══ PROVIDED RECORDS ══

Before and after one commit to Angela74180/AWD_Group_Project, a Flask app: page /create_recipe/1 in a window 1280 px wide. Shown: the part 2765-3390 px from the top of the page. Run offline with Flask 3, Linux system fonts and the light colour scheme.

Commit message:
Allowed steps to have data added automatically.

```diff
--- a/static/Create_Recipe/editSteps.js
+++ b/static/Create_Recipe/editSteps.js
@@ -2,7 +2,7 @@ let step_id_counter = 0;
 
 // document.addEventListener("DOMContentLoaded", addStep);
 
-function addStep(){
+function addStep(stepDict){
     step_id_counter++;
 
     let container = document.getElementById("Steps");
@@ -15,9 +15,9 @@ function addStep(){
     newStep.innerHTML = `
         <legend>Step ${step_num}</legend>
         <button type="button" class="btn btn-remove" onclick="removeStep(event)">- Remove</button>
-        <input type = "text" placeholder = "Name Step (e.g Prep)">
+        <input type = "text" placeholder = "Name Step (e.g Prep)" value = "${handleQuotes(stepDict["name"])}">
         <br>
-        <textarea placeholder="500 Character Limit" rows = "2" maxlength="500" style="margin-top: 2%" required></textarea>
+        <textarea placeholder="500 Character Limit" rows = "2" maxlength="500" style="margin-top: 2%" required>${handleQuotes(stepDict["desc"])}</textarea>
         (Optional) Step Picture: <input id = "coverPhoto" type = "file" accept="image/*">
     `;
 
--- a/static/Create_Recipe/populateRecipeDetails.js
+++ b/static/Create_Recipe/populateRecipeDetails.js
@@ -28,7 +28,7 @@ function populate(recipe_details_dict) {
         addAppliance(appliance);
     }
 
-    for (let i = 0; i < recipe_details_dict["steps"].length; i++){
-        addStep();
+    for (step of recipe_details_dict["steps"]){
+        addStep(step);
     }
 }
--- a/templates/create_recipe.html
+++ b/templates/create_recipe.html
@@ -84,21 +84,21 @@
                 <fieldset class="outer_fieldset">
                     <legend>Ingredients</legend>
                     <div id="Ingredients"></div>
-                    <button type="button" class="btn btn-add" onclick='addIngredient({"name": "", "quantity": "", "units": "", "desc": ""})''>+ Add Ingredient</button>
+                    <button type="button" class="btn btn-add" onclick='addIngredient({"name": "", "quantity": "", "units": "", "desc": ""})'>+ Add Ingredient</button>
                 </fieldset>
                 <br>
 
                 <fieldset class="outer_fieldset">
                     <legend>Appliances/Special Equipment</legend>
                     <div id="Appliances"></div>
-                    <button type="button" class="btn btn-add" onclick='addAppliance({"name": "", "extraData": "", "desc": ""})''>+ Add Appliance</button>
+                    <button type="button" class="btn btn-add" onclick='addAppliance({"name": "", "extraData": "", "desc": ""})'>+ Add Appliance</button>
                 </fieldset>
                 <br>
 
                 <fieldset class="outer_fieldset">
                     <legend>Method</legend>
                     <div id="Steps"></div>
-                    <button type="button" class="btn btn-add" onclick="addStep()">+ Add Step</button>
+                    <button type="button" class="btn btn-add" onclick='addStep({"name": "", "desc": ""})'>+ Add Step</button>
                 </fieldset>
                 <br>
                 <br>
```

═══

* **PROBLEM DETAILS**: The answer should be all the entries, restated with no word changed.

* **WRITTEN SOLUTION**:
Before and after one commit to Angela74180/AWD_Group_Project, a Flask app: page /create_recipe/1 in a window 1280 px wide. Shown: the part 2765-3390 px from the top of the page. Run offline with Flask 3, Linux system fonts and the light colour scheme.

Commit message:
Allowed steps to have data added automatically.

```diff
--- a/static/Create_Recipe/editSteps.js
+++ b/static/Create_Recipe/editSteps.js
@@ -2,7 +2,7 @@ let step_id_counter = 0;
 
 // document.addEventListener("DOMContentLoaded", addStep);
 
-function addStep(){
+function addStep(stepDict){
     step_id_counter++;
 
     let container = document.getElementById("Steps");
@@ -15,9 +15,9 @@ function addStep(){
     newStep.innerHTML = `
         <legend>Step ${step_num}</legend>
         <button type="button" class="btn btn-remove" onclick="removeStep(event)">- Remove</button>
-        <input type = "text" placeholder = "Name Step (e.g Prep)">
+        <input type = "text" placeholder = "Name Step (e.g Prep)" value = "${handleQuotes(stepDict["name"])}">
         <br>
-        <textarea placeholder="500 Character Limit" rows = "2" maxlength="500" style="margin-top: 2%" required></textarea>
+        <textarea placeholder="500 Character Limit" rows = "2" maxlength="500" style="margin-top: 2%" required>${handleQuotes(stepDict["desc"])}</textarea>
         (Optional) Step Picture: <input id = "coverPhoto" type = "file" accept="image/*">
     `;
 
--- a/static/Create_Recipe/populateRecipeDetails.js
+++ b/static/Create_Recipe/populateRecipeDetails.js
@@ -28,7 +28,7 @@ function populate(recipe_details_dict) {
         addAppliance(appliance);
     }
 
-    for (let i = 0; i < recipe_details_dict["steps"].length; i++){
-        addStep();
+    for (step of recipe_details_dict["steps"]){
+        addStep(step);
     }
 }
--- a/templates/create_recipe.html
+++ b/templates/create_recipe.html
@@ -84,21 +84,21 @@
                 <fieldset class="outer_fieldset">
                     <legend>Ingredients</legend>
                     <div id="Ingredients"></div>
-                    <button type="button" class="btn btn-add" onclick='addIngredient({"name": "", "quantity": "", "units": "", "desc": ""})''>+ Add Ingredient</button>
+                    <button type="button" class="btn btn-add" onclick='addIngredient({"name": "", "quantity": "", "units": "", "desc": ""})'>+ Add Ingredient</button>
                 </fieldset>
                 <br>
 
                 <fieldset class="outer_fieldset">
                     <legend>Appliances/Special Equipment</legend>
                     <div id="Appliances"></div>
-                    <button type="button" class="btn btn-add" onclick='addAppliance({"name": "", "extraData": "", "desc": ""})''>+ Add Appliance</button>
+                    <button type="button" class="btn btn-add" onclick='addAppliance({"name": "", "extraData": "", "desc": ""})'>+ Add Appliance</button>
                 </fieldset>
                 <br>
 
                 <fieldset class="outer_fieldset">
                     <legend>Method</legend>
                     <div id="Steps"></div>
-                    <button type="button" class="btn btn-add" onclick="addStep()">+ Add Step</button>
+                    <button type="button" class="btn btn-add" onclick='addStep({"name": "", "desc": ""})'>+ Add Step</button>
                 </fieldset>
                 <br>
                 <br>
```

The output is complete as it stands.